He contacted lipid expert Jaap Sinninghe Damsté from the Royal Netherlands Institute for Sea Research in Texel and they analysed the organelle's membrane. What they found was extraordinary5. “We showed it to organic chemists at the University of Amsterdam and they said it was impossible,” says Damsté.

The membrane's lipids are made of five carbon-based rings fused together to form a dense ladder. This ‘ladderane’ lipid is peculiar because it has a lot of energy built into it and is very unstable. It is thought the structure makes the membrane exceptionally dense, and so stops hydrazine leaking into the rest of the cell. “It's a complete mystery how nature makes this lipid,” says organic chemist and Nobel laureate Elias Corey from Harvard University, who has made the structure in the laboratory. Researchers are now unravelling the bacterium's genome to work out how it does it. The Dutch team, which has patented the production process for the lipid, hopes that the microelectronics industry will find a use for the impenetrable membrane.

The most pragmatic application of anammox bacteria lies in wastewater treatment. Sewage plants and industrial processes, such as fertilizer manufacture and petroleum refining, generate millions of litres of ammonia-rich waste, all of which needs to be broken down. Conventional methods use nitrifying bacteria to convert ammonia into nitrite and nitrate, and then denitrifying bacteria to yield nitrogen gas. The microbes need oxygen, so huge, electricity-gobbling machines are needed to aerate the sludge. And the denitrifying bacteria need an energy source, such as methanol, which they burn to produce carbon dioxide. The process is costly, takes up a lot of space and is unkind to the environment.

Pump action: Marcel Kuypers (right) was the first to find anammox bacteria in the sea. Credit: J. DONATH

Anammox wastewater plants offer major advantages. Anammox bacteria use ammonia as their fuel — there's no need for expensive methanol. They do not need oxygen, so the process uses less electricity. And instead of producing carbon dioxide, anammox bacteria consume it, so the method is environmentally friendly. Altogether, this leads to a 90% reduction in operational costs and a 50% reduction in space, compared with conventional methods.

The Dutch company Paques, based in Balk, has developed the first anammox reactor. The prototype has been set up as part of a municipal wastewater treatment plant in Rotterdam and is performing well.

It is likely that anammox will become an important part of wastewater treatment, but its role in the wider world is potentially far greater.
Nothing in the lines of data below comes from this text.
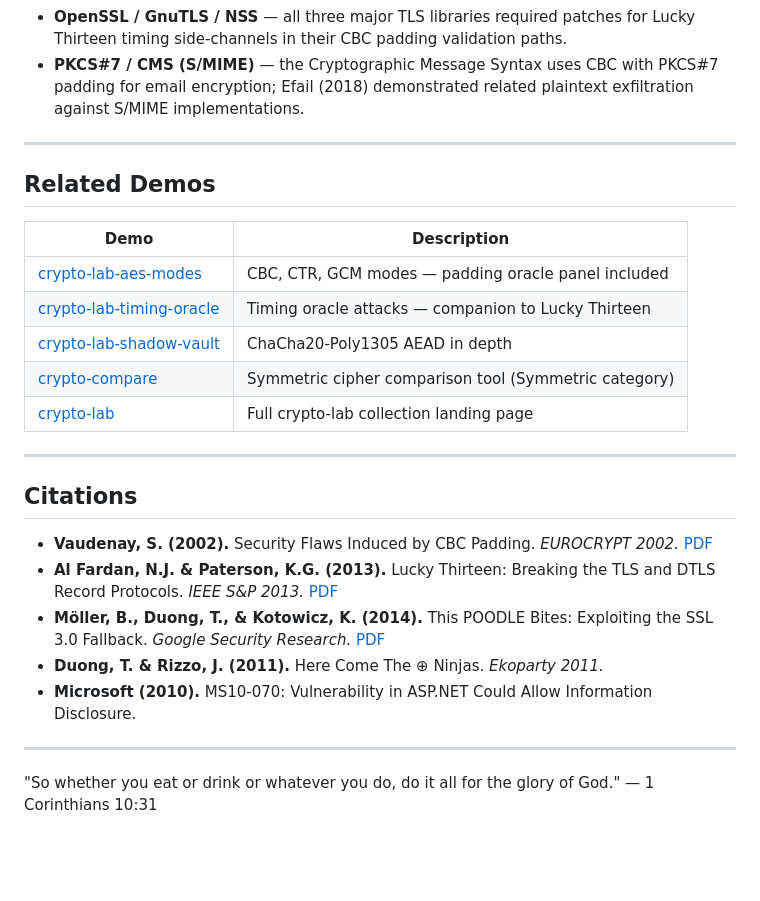
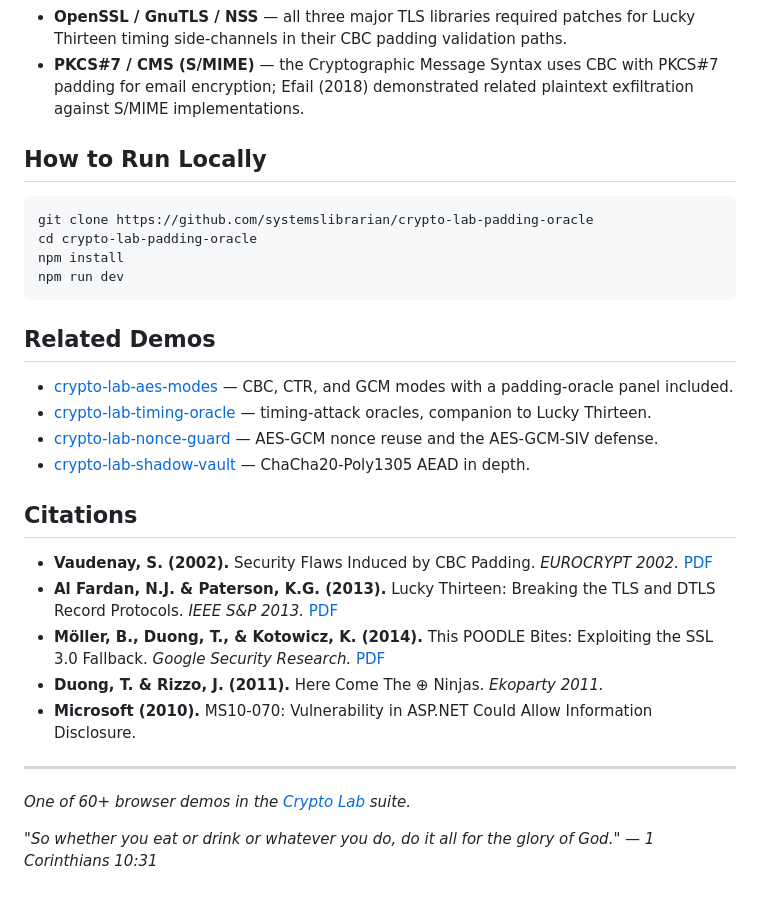
Before and after one commit to systemslibrarian/crypto-lab-padding-oracle, a Markdown page: README.md, the part around one of its changes. GitHub-like rendering; blank space fills up the shorter version.

Commit message:
docs: normalize README to canonical crypto-lab template + Related Demos
Uniform sections (What It Is / When to Use It / Live Demo / What Can Go Wrong /
Real-World Usage / How to Run Locally / Related Demos), standardized live-demo
link and footer, cross-links to sibling demos. Existing prose preserved.

Co-Authored-By: Claude Opus 4.8 (1M context) <noreply@anthropic.com>

````diff
--- a/README.md
+++ b/README.md
@@ -48,19 +34,21 @@ The demo has six tabbed panels. Panels 2–4 let you encrypt arbitrary plaintext
 - **OpenSSL / GnuTLS / NSS** — all three major TLS libraries required patches for Lucky Thirteen timing side-channels in their CBC padding validation paths.
 - **PKCS#7 / CMS (S/MIME)** — the Cryptographic Message Syntax uses CBC with PKCS#7 padding for email encryption; Efail (2018) demonstrated related plaintext exfiltration against S/MIME implementations.
 
----
+## How to Run Locally
+
+```bash
+git clone https://github.com/systemslibrarian/crypto-lab-padding-oracle
+cd crypto-lab-padding-oracle
+npm install
+npm run dev
+```
 
 ## Related Demos
 
-| Demo | Description |
-|------|-------------|
-| [crypto-lab-aes-modes](https://systemslibrarian.github.io/crypto-lab-aes-modes/) | CBC, CTR, GCM modes — padding oracle panel included |
-| [crypto-lab-timing-oracle](https://systemslibrarian.github.io/crypto-lab-timing-oracle/) | Timing oracle attacks — companion to Lucky Thirteen |
-| [crypto-lab-shadow-vault](https://systemslibrarian.github.io/crypto-lab-shadow-vault/) | ChaCha20-Poly1305 AEAD in depth |
-| [crypto-compare](https://systemslibrarian.github.io/crypto-compare/) | Symmetric cipher comparison tool (Symmetric category) |
-| [crypto-lab](https://systemslibrarian.github.io/crypto-lab/) | Full crypto-lab collection landing page |
-
----
+- [crypto-lab-aes-modes](https://systemslibrarian.github.io/crypto-lab-aes-modes/) — CBC, CTR, and GCM modes with a padding-oracle panel included.
+- [crypto-lab-timing-oracle](https://systemslibrarian.github.io/crypto-lab-timing-oracle/) — timing-attack oracles, companion to Lucky Thirteen.
+- [crypto-lab-nonce-guard](https://systemslibrarian.github.io/crypto-lab-nonce-guard/) — AES-GCM nonce reuse and the AES-GCM-SIV defense.
+- [crypto-lab-shadow-vault](https://systemslibrarian.github.io/crypto-lab-shadow-vault/) — ChaCha20-Poly1305 AEAD in depth.
 
 ## Citations
 
@@ -72,4 +60,6 @@ The demo has six tabbed panels. Panels 2–4 let you encrypt arbitrary plaintext
 
 ---
 
-"So whether you eat or drink or whatever you do, do it all for the glory of God." — 1 Corinthians 10:31
+*One of 60+ browser demos in the [Crypto Lab](https://crypto-lab.systemslibrarian.dev/) suite.*
+
+*"So whether you eat or drink or whatever you do, do it all for the glory of God." — 1 Corinthians 10:31*
````
Also changed, not shown: other parts of README.md (+2 -16 lines).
Oceanographers looking into anammox reasoned that if the reaction went on in anoxic water tanks, it might also occur in oxygen-poor parts of the sea where it could contribute to the oceanic nitrogen cycle. If that were the case, it would solve a 40-year-old marine mystery.
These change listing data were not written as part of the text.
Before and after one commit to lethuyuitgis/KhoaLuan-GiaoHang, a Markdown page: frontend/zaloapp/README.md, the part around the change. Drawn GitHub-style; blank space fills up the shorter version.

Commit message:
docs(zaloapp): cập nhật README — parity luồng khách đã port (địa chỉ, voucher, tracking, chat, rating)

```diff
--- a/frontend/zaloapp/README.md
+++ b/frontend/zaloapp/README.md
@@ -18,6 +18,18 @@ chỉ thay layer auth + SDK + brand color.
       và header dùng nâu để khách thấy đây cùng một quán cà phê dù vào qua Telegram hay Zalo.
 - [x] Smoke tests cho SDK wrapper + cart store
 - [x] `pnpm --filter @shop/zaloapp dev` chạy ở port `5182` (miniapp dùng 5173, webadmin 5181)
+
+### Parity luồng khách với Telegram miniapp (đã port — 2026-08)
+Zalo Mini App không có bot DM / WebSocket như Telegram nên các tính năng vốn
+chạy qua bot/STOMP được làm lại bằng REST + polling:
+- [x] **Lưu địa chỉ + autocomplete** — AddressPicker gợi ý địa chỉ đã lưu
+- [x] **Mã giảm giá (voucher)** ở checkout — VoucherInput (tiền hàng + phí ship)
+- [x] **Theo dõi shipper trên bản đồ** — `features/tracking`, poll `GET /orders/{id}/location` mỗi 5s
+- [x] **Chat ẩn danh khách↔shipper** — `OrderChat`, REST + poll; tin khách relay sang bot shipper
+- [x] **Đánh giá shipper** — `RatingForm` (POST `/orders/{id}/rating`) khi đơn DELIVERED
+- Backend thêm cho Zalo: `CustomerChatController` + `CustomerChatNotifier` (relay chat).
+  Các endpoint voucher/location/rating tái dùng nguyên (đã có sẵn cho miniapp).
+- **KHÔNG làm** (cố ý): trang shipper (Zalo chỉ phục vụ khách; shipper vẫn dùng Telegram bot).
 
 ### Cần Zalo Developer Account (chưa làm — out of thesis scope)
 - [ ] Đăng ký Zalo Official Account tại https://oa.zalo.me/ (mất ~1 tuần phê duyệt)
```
In the mid-1960s, Francis Richards from the University of Washington in Seattle noted that ammonia was inexplicably missing in an anoxic fjord6. He proposed that it must be being oxidized anaerobically to nitrogen gas, either inorganically or by some unknown microbe. At the time, oceanographers found the idea preposterous.

But in December 2001, biogeochemist Marcel Kuypers from the Max Planck Institute for Marine Microbiology in Bremen, Germany, and his colleagues went fishing for anammox bacteria in the Black Sea — the biggest anoxic basin in the world.
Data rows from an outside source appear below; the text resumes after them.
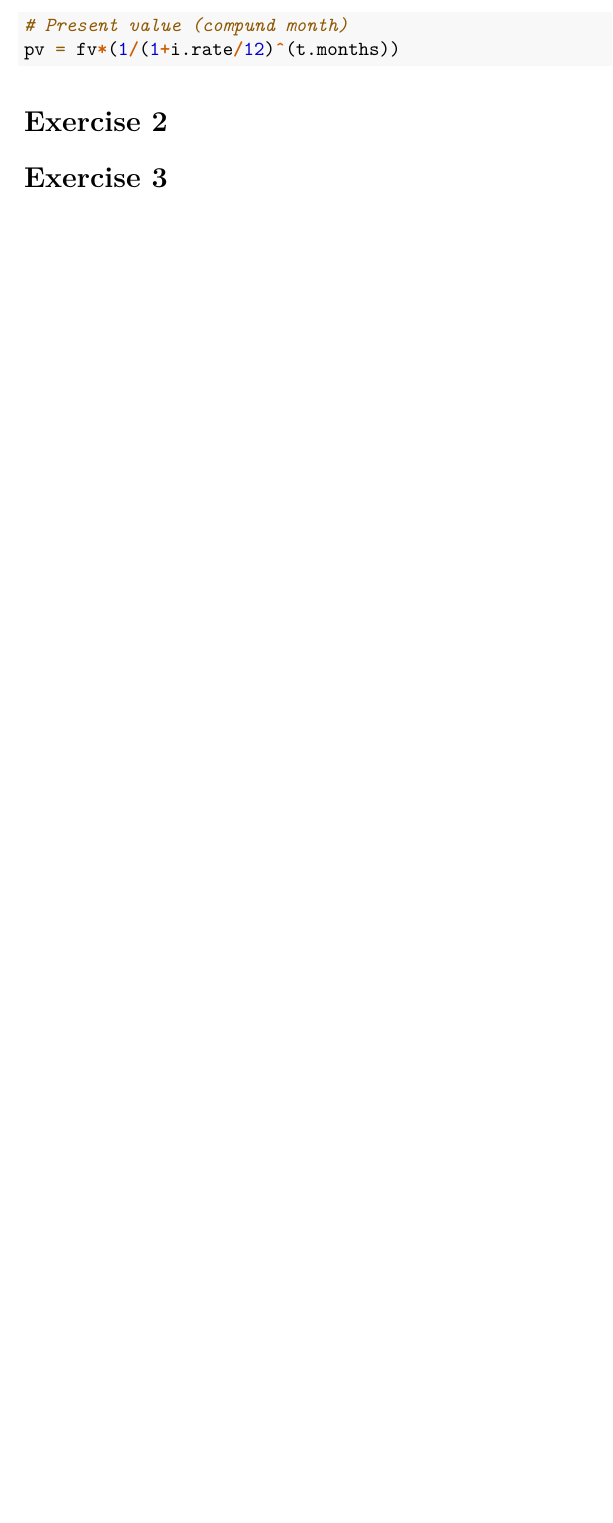
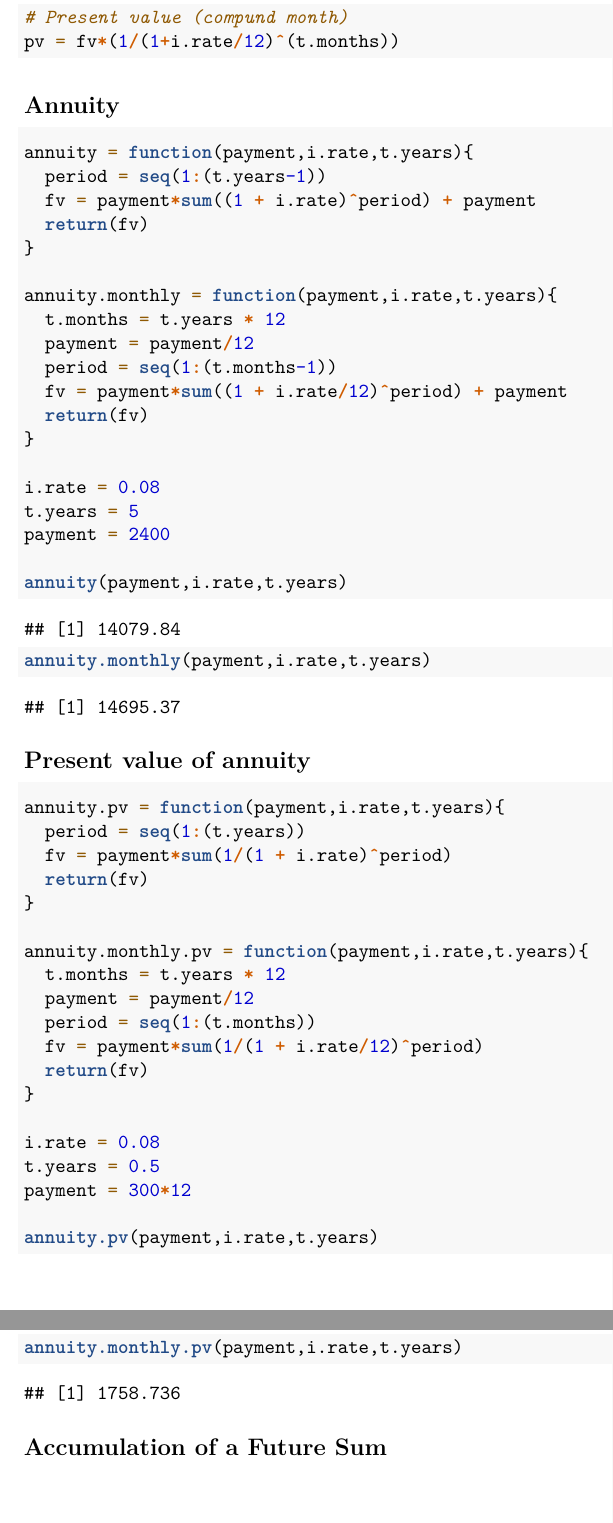
Before and after one commit to orlevko/REInvestments, an R Markdown document (Assignment 1/Mortgages assignment.Rmd): part of page 2 of 2 before the commit and two parts of pages 2 and 3 of 3 after it, the two joined at a grey line, cut so that both start at the same text, the shorter picture padded with empty space. Rendered offline with R 4.5, knitr and Pandoc, then LaTeX, with nearby package versions; both versions are drawn in the output format of the newer one.

Commit message:
added more text

````diff
--- a/Assignment 1/Mortgages assignment.Rmd
+++ b/Assignment 1/Mortgages assignment.Rmd
@@ -1,6 +1,8 @@
 ---
 title: "Mortgages assignment"
-output: word_document
+output:
+  pdf_document: default
+  word_document: default
 ---
 
 ```{r setup, include=FALSE}
@@ -52,13 +56,58 @@ pv
 pv = fv*(1/(1+i.rate/12)^(t.months))
 ```
 
+## Annuity
+
 ```{r Annuity}
+annuity = function(payment,i.rate,t.years){
+  period = seq(1:(t.years-1))
+  fv = payment*sum((1 + i.rate)^period) + payment
+  return(fv)
+}
+
+annuity.monthly = function(payment,i.rate,t.years){
+  t.months = t.years * 12
+  payment = payment/12
+  period = seq(1:(t.months-1))
+  fv = payment*sum((1 + i.rate/12)^period) + payment
+  return(fv)
+}
+
+i.rate = 0.08
+t.years = 5
+payment = 2400
+
+annuity(payment,i.rate,t.years)
+annuity.monthly(payment,i.rate,t.years)
+```
+
+## Present value of annuity
+
+```{r Present value of annuity}
+annuity.pv = function(payment,i.rate,t.years){
+  period = seq(1:(t.years))
+  fv = payment*sum(1/(1 + i.rate)^period)
+  return(fv)
+}
+
+annuity.monthly.pv = function(payment,i.rate,t.years){
+  t.months = t.years * 12
+  payment = payment/12
+  period = seq(1:(t.months))
+  fv = payment*sum(1/(1 + i.rate/12)^period)
+  return(fv)
+}
+
+i.rate = 0.08
+t.years = 0.5
+payment = 300*12
+
+annuity.pv(payment,i.rate,t.years)
+annuity.monthly.pv(payment,i.rate,t.years)
+```
+
+## Accumulation of a Future Sum
+
+```{r Accumulation of a Future Sum}
 
 ```
-
-
-
-
-# Exercise 2
-
-# Exercise 3
````
Also changed, not shown: Assignment 1/Mortgages_assignment.pdf (added), Assignment 1/Mortgages assignment.Rmd (4 more changed lines).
The team drew samples from between 85 and 100 metres down, where oxygen is absent and ammonia is found only in trace amounts. As suspected, anammox bacteria were present — the first time they had ever been found in the sea7.The microbes are incredibly efficient, and it is thought that anammox bacteria may account for up to half of all the nitrogen production in the world's oceans8,9. This is forcing a major rethink of the global nitrogen cycle and slowly persuading oceanographers that denitrifying bacteria are not the only microbes responsible for nitrogen production.

As acceptance of anammox bacteria grows, so too does their grip on the planet. The microbes are turning up everywhere — in fresh and salt water, open oceans and marine sediments, and in wastewater treatment plants all over the world. “One day you discover a bug,” says Kuenen, “then ten years later they turn out to be everywhere and important on a global scale. They may even be hiding in the sewer system under your kitchen sink.”